Task data =>
=== Begin Enclosure ===
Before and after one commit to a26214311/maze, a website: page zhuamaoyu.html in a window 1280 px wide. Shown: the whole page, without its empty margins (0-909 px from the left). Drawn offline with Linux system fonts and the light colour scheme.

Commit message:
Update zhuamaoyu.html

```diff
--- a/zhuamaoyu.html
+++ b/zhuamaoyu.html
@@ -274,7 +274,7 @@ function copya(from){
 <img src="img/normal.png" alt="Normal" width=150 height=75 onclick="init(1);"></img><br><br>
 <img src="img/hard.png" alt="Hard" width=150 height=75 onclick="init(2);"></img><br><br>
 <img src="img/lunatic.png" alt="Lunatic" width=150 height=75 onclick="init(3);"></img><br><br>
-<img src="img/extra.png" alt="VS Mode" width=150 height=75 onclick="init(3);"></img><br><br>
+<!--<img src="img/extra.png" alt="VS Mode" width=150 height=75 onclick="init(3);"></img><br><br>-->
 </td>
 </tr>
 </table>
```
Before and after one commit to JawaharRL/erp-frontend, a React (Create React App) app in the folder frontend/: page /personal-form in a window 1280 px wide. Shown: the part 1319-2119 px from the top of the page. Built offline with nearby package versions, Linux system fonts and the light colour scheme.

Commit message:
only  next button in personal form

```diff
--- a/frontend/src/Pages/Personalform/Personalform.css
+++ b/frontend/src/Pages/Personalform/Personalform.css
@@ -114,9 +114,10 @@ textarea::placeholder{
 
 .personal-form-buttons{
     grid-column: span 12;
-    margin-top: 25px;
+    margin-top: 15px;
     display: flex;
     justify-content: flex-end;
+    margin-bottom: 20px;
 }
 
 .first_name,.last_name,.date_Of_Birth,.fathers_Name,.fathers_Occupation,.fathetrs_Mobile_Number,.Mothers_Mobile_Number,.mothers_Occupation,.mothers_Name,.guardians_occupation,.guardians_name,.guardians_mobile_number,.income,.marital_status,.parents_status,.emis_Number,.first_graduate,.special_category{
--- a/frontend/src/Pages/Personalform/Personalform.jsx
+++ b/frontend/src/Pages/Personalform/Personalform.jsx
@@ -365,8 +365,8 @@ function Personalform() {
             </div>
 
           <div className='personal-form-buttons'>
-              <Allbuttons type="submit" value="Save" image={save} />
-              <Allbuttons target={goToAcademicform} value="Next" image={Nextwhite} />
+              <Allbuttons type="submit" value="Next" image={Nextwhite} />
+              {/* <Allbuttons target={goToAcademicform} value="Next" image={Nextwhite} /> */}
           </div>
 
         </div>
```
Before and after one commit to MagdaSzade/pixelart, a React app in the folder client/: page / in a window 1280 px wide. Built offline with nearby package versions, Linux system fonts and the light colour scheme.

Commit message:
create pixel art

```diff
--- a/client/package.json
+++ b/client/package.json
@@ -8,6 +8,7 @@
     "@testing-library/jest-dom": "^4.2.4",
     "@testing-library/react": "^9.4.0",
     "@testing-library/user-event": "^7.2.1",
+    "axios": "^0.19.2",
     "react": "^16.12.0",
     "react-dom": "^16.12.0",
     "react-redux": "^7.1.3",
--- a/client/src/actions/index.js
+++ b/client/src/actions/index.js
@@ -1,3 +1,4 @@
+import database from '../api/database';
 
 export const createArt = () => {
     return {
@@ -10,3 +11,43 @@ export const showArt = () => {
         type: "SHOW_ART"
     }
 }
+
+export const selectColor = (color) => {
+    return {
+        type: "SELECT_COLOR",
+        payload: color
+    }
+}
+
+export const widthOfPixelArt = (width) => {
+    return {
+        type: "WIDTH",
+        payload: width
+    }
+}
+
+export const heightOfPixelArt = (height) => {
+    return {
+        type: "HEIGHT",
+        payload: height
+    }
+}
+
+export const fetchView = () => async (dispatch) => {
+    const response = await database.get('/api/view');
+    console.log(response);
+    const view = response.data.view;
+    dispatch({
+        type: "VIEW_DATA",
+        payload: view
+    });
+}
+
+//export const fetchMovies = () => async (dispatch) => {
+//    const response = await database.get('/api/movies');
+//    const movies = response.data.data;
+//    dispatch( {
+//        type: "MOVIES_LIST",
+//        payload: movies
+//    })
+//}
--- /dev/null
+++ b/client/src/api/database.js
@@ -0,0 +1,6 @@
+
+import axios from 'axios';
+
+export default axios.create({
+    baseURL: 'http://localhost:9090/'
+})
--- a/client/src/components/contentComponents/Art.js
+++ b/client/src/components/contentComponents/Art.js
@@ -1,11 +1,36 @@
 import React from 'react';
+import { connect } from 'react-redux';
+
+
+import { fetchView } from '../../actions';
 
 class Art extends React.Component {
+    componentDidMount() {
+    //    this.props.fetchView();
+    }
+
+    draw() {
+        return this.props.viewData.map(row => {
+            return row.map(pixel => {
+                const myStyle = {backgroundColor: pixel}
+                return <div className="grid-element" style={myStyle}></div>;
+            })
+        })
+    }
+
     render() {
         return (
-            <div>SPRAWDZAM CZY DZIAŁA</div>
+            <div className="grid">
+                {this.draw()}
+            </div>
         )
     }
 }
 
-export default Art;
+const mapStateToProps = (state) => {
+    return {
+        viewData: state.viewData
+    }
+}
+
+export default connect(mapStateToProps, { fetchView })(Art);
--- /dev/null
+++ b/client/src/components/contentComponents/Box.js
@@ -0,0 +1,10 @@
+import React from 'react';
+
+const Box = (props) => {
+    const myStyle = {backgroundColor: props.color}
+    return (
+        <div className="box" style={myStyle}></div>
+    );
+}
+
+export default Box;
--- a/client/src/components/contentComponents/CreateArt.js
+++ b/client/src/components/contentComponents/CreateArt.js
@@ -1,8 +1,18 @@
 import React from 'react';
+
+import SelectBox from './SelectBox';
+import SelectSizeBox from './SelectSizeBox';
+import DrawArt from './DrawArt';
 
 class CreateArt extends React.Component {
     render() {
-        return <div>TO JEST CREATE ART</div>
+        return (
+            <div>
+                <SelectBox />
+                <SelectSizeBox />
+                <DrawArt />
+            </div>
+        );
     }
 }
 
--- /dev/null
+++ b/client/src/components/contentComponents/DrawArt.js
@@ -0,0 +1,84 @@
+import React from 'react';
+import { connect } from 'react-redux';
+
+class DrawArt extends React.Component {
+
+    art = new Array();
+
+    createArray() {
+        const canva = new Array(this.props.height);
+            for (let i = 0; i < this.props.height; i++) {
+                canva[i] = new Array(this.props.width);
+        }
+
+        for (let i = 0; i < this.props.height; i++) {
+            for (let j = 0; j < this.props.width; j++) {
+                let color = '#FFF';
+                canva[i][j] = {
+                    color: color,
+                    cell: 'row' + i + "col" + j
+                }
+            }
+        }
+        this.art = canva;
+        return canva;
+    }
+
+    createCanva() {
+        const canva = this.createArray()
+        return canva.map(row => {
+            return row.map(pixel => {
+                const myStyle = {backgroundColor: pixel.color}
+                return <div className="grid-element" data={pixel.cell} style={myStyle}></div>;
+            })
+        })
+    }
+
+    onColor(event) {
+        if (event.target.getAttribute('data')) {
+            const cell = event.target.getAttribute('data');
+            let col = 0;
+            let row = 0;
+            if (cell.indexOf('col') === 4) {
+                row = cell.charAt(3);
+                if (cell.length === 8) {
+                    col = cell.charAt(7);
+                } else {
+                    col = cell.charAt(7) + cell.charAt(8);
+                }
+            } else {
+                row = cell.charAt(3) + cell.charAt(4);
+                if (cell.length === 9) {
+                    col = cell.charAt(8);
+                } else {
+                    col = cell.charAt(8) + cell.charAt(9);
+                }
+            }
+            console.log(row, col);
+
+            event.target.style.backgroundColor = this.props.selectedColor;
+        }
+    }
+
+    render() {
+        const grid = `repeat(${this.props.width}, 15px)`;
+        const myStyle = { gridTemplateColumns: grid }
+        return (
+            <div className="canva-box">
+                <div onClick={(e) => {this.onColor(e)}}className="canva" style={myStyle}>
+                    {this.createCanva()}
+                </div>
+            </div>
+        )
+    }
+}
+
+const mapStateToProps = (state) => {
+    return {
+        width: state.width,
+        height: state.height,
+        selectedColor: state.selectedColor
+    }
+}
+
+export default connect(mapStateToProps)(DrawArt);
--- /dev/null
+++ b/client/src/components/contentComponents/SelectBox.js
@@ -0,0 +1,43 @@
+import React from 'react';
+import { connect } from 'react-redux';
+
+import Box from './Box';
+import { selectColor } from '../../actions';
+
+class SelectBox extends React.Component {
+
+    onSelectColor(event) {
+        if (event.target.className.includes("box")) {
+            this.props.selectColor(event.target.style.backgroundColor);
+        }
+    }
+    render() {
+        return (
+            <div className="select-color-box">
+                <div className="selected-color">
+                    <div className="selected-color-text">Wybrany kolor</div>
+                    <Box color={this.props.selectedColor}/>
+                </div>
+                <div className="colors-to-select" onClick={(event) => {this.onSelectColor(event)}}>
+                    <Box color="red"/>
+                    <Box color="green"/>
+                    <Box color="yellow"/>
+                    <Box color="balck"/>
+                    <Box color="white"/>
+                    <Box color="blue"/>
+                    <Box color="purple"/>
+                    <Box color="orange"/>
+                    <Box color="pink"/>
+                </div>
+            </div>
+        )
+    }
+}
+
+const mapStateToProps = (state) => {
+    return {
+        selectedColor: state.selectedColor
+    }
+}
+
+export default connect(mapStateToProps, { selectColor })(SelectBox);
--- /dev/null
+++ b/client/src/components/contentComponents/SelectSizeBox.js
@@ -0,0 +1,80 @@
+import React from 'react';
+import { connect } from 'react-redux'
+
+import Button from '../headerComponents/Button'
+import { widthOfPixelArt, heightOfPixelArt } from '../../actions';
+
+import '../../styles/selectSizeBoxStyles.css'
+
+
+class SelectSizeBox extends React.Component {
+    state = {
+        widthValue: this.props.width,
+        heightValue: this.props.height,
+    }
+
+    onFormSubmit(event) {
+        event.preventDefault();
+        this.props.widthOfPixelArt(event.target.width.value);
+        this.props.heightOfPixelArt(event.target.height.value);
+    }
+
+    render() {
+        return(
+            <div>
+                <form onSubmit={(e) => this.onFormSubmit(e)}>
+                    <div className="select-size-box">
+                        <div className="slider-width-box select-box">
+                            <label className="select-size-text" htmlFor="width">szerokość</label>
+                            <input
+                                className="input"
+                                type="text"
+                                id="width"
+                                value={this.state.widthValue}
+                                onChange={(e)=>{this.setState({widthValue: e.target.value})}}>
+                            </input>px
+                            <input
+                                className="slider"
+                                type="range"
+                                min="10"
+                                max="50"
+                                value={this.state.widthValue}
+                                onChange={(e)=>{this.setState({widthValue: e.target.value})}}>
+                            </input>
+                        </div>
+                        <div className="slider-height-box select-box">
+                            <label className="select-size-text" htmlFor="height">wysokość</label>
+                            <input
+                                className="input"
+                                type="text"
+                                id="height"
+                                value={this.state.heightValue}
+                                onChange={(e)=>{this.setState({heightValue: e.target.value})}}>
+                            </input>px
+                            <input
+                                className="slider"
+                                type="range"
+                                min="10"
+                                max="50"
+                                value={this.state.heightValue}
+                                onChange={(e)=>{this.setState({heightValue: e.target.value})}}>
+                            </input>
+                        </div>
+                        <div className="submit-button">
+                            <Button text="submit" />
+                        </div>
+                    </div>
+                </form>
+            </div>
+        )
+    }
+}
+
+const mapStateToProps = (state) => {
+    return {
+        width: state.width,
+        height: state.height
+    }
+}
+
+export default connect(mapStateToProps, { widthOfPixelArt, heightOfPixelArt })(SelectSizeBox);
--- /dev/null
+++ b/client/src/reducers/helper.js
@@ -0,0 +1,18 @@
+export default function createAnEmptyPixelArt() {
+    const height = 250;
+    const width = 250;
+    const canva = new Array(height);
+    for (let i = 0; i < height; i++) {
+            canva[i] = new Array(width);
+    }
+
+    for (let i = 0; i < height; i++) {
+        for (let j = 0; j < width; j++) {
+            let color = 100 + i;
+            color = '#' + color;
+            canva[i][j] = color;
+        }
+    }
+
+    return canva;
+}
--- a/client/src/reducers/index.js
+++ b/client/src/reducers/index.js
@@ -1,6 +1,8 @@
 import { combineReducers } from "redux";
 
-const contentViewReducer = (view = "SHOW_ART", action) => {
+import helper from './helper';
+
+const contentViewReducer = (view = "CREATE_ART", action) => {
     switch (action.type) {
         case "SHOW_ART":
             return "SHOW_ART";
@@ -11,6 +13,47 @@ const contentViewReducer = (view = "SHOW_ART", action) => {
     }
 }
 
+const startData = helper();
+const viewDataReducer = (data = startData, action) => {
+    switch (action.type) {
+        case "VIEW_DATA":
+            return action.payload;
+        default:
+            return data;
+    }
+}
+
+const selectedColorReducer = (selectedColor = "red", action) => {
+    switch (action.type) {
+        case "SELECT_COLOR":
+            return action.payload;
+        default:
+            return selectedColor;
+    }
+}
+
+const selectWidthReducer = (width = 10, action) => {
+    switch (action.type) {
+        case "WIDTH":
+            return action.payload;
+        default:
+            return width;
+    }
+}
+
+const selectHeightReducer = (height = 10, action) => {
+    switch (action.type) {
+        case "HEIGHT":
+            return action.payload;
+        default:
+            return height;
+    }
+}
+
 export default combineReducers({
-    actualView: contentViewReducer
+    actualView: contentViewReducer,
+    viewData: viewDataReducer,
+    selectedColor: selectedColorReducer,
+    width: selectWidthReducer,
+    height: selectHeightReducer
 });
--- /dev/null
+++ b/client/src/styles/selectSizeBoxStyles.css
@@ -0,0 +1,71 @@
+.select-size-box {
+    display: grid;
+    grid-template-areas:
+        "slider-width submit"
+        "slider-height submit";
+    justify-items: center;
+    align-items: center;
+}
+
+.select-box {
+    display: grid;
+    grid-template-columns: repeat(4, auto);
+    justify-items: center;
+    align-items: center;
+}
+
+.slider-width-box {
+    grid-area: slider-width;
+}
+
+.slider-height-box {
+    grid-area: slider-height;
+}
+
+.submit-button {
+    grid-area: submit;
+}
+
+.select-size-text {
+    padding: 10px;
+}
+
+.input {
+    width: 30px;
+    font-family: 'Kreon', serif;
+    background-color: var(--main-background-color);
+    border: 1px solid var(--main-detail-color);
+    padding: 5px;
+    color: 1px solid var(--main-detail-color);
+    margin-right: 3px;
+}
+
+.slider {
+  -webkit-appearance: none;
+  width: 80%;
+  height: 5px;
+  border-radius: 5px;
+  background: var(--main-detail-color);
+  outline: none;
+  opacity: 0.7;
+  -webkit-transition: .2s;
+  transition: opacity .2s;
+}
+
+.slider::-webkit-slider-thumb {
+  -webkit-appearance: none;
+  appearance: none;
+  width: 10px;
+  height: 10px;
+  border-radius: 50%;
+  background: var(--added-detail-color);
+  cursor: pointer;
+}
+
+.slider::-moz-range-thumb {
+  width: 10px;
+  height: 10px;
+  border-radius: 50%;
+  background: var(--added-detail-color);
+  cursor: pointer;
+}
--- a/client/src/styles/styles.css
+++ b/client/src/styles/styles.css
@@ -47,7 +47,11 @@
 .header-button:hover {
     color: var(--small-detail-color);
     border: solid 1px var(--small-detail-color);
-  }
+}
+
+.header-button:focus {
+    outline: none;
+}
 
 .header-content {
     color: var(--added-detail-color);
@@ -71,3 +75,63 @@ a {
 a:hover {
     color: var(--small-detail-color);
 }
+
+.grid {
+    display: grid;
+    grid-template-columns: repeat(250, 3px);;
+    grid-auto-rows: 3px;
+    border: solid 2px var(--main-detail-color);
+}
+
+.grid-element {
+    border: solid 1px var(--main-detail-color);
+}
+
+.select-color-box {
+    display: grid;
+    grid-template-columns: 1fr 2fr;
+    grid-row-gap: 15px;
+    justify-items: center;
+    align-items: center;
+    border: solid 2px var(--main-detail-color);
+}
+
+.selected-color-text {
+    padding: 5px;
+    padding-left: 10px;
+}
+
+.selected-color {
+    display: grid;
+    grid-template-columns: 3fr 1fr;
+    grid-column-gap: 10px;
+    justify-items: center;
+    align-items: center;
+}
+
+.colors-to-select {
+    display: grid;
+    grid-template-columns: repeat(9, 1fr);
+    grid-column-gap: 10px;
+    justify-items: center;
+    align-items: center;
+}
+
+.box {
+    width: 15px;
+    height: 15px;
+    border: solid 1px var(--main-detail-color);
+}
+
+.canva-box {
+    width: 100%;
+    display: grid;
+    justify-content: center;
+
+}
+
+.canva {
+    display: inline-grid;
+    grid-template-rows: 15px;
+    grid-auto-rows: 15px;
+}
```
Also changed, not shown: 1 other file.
=== End Enclosure ===
Exercise brief => From the records above, pull every line that has the string "cell" and copy it.

Task response =>
+                    cell: 'row' + i + "col" + j
+                return <div className="grid-element" data={pixel.cell} style={myStyle}></div>;
+            const cell = event.target.getAttribute('data');
+            if (cell.indexOf('col') === 4) {
+                row = cell.charAt(3);
+                if (cell.length === 8) {
+                    col = cell.charAt(7);
+                    col = cell.charAt(7) + cell.charAt(8);
+                row = cell.charAt(3) + cell.charAt(4);
+                if (cell.length === 9) {
+                    col = cell.charAt(8);
+                    col = cell.charAt(8) + cell.charAt(9);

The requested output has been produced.